with fourteen of the sixteen limbs showing increased activity.
This study shows that application of the EQUINEpad (TM) to the third
metacarpus of the horse increases the circulation and metabolic activity of
the soft tissue and bone....
(I don't know the date or any other particulars of this study.)
2. Since life is partly stories, too, I'll tell one of my stories. A few
years ago I developed an ache above one of my top teeth. The dentist took
an x-ray and could find nothing wrong. I taped a disc magnet over the area
and noticed that the pain disappeared within 10 minutes. Whenever I took
off the magnet the pain returned. I wore the magnet most of the time for
about a month - simply for expediency: I didn't enjoy being in pain and the
magnet helped significantly. After about a month, as I recall, the
condition cleared itself.
3. Another story: I have a good friend, a retired symphony conductor in his
70's. One of his fingers is severely deformed with arthritis (too much work
with hammers in earlier years, he said). The finger used to hurt
chronically, and it was especially painful when it bumped against something
- even when it was just a light bump. Last fall I suggested that he tape
two 1/2 inch disc magnets to that finger each night when he went to bed.
After doing this for some time (on the order of days or weeks), he told me
that the pain decreased to practically nothing, even when he taps it
against something. He continues to use the magnets nightly, since they
help him so much.
If you have an older friend with arthritis in a finger or toe joint, you
might get them to try it; it's easy to do.
More research needs to be done on permanent magnets.
4. I've heard that the large oil companies use permanent magnets to improve
the flow of crude oil in pipes. Their engineers would know, I suppose.
Anyone got any contacts?
5. Thousands of articles have been published in medical and biological
journals on studies of healing done with pulsed magnetic fields. The
increase in circulation is documented. One postulate to explain the
reduction in pain is that the threshold of the action potential is modified
slightly. I would like to see more on this; my impression is that the
mechanisms aren't known well.
6. One of the most complete series of studies of pulsed magnetic fields
that I know of is from a biotechnology company, Orthologic, in Phoenix.
(The CEO, Alan Weinstein, is a PhD bioengineer; they work with ASU. I heard
him give a colloquium there.) They patented a bone healing device which
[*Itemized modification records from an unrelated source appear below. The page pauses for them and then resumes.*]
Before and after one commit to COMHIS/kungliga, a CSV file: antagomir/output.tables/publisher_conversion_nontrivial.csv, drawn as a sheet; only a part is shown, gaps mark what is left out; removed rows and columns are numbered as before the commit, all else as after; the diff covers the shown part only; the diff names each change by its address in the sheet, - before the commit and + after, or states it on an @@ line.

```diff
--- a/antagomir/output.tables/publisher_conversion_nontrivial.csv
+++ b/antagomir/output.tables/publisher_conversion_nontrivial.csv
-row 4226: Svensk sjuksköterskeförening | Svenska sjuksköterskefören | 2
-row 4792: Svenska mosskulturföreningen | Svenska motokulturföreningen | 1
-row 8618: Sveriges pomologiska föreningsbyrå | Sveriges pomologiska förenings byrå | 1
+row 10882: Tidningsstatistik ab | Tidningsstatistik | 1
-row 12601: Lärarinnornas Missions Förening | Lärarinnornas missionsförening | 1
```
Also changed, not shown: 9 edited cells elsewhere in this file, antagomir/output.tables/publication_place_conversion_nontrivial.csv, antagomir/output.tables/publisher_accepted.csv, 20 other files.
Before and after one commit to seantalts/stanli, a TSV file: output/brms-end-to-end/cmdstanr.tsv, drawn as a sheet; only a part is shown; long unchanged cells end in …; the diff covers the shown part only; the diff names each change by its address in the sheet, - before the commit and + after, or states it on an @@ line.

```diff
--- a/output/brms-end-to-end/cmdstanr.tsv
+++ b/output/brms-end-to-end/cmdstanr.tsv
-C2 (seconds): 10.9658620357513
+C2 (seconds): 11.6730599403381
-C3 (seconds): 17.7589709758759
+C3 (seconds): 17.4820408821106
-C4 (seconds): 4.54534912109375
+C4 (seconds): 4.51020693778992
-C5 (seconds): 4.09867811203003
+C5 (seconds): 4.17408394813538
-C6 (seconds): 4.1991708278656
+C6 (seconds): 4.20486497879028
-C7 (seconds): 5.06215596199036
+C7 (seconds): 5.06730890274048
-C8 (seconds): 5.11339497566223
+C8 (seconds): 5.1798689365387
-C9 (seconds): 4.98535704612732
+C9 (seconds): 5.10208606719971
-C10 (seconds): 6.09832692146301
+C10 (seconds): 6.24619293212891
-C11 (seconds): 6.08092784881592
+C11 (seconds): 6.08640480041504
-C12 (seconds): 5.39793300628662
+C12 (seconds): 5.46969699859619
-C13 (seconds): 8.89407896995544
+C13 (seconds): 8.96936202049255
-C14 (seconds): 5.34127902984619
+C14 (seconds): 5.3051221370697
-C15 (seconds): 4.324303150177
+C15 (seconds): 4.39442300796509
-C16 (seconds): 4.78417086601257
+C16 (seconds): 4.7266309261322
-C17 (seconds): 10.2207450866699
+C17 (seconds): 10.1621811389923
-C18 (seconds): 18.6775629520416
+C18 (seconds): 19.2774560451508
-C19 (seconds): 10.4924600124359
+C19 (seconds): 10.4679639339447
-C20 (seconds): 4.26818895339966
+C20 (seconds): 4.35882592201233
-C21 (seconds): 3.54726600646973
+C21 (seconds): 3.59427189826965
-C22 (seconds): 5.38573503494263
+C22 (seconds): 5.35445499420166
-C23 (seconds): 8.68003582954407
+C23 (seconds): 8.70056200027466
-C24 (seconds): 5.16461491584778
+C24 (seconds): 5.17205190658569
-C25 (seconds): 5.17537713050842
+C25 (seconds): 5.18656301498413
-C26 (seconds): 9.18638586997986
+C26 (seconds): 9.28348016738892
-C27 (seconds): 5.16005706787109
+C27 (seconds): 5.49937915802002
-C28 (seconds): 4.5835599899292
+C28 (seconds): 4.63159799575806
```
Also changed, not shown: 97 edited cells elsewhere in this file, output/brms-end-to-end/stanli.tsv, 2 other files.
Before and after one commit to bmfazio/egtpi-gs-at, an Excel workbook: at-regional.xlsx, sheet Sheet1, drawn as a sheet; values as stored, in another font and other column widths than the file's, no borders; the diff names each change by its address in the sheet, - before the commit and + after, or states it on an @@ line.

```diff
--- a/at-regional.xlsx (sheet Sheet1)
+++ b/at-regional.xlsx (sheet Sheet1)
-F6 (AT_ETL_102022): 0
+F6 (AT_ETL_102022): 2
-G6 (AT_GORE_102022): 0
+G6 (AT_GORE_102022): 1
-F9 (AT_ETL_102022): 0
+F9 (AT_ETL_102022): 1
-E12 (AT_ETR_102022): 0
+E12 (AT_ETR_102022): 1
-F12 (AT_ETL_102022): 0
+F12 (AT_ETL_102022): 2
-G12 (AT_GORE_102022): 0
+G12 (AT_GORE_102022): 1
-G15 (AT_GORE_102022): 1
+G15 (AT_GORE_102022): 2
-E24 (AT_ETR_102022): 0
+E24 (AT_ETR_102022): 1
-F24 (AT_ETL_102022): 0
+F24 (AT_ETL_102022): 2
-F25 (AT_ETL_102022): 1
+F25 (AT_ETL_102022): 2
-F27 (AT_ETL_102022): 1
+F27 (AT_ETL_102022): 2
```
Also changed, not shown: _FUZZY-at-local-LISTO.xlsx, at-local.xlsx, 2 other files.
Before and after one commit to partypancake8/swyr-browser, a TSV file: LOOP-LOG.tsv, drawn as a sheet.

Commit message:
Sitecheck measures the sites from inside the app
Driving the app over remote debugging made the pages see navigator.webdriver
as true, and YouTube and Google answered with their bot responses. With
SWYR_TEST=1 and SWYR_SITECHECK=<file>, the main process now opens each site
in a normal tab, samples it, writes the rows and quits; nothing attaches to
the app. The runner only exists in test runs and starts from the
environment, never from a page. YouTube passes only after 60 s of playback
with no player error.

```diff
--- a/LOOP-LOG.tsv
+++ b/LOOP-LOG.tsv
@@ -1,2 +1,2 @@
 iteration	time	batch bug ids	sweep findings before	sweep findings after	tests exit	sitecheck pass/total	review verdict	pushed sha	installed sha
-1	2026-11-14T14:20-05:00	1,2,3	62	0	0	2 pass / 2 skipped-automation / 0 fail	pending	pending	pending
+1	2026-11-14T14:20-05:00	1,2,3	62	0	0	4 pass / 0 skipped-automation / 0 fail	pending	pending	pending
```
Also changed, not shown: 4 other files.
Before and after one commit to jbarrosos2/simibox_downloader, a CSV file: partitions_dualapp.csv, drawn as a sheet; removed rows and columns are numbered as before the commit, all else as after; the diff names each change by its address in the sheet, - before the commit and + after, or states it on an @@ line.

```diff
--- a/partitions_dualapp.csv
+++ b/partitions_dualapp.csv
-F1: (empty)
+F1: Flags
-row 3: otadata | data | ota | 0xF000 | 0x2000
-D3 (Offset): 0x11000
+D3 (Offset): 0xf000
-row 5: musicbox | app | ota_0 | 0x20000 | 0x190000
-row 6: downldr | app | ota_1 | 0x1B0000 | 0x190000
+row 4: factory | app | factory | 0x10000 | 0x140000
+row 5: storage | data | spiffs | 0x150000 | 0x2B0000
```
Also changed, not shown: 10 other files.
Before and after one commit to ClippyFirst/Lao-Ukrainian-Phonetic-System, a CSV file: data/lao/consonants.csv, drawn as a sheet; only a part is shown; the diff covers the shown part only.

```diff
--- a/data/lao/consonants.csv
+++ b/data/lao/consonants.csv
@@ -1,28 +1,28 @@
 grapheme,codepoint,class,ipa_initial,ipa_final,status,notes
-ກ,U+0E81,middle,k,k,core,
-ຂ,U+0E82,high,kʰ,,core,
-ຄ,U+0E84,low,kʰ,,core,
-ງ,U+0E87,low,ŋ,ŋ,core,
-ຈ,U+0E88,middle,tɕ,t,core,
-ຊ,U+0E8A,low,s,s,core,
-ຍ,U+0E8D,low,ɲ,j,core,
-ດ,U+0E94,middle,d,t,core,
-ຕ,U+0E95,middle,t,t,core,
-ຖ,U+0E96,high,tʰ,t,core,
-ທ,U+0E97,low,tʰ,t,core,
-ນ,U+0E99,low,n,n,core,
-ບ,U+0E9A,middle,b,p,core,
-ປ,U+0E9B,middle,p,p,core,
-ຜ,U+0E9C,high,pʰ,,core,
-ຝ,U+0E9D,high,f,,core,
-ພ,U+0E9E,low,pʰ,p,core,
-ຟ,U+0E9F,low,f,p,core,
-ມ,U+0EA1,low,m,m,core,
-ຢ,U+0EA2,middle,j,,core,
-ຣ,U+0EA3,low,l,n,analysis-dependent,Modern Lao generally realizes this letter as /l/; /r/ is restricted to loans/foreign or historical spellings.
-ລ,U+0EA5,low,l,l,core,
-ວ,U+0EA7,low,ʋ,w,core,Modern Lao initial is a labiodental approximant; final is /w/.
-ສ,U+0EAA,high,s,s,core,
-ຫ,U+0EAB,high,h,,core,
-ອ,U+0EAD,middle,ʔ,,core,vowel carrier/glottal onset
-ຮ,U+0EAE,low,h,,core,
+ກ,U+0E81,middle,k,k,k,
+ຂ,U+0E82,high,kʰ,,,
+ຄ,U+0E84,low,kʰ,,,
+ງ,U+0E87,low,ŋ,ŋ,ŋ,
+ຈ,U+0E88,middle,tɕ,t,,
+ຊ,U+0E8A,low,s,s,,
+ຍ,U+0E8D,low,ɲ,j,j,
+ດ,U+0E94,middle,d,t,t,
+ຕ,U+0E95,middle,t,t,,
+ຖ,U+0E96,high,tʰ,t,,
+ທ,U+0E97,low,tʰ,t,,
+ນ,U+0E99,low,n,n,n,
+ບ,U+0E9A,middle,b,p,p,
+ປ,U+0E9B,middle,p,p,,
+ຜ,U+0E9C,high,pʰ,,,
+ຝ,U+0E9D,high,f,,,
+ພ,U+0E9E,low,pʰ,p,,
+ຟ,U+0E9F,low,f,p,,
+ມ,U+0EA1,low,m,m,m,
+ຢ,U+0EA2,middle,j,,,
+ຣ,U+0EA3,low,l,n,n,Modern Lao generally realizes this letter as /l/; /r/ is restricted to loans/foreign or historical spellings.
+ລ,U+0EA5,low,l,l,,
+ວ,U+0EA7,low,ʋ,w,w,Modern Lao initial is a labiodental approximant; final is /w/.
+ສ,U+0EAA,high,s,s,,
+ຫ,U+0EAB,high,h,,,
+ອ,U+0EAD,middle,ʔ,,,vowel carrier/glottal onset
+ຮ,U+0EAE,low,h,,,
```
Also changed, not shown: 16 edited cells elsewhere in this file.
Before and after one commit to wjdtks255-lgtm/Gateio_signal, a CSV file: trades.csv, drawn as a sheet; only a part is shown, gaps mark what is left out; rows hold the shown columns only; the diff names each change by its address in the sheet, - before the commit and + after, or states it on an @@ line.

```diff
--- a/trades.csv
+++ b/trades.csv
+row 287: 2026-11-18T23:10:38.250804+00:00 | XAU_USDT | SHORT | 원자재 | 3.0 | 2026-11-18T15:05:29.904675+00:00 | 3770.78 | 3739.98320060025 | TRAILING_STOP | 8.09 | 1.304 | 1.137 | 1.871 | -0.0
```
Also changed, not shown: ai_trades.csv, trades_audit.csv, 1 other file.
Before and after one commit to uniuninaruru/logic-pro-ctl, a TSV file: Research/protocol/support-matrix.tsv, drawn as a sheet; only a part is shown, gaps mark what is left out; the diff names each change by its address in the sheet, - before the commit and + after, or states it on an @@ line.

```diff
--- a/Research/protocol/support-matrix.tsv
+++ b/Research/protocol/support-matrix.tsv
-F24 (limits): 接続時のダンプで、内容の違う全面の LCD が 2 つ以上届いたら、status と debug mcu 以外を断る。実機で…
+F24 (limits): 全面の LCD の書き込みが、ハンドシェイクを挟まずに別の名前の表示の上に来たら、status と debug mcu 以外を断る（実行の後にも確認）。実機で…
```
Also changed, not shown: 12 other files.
uses a static and an alternating magnetic field, both the size of the
Earth's field. Sounds amazing, doesn't it!
Orthologic's research culminated in a clinical study of more than 180
people with non-union bone fractures which hadn't healed in more than 9
months. 100 or so of the people used the device next to the non-union
fracture for 1/2 hour per day for 3 months. Every bone fracture healed!
It turns out that the frequency is the crucial variable: bone healing only
occurs when the frequency is any harmonic of the cyclotron frequencies of
both calcium and magnesium. (One of these ions stimulates growth, the other
stimulates maturation of bone.) The right frequency improves the ability of
these ions to move through the cell membrane. (As little as 1 or 2 extra
calcium ions transported through the membrane has been shown to make the
difference in activation of healing; apparently a cascading effect occurs.)
The mechanisms aren't known well, but I've seen a few models proposed in
journal articles (ex. Journal of Bioelectricity).
Jane Jackson, PhD. Professor of Physics, Scottsdale Comm.Col. (on leave)
Box 871504, Dept. of Physics, Arizona State Univ., Tempe, AZ 85287-1504.
phone:(602) 965-8438 fax: 965-7331 e-mail: jane.jacksonASUedu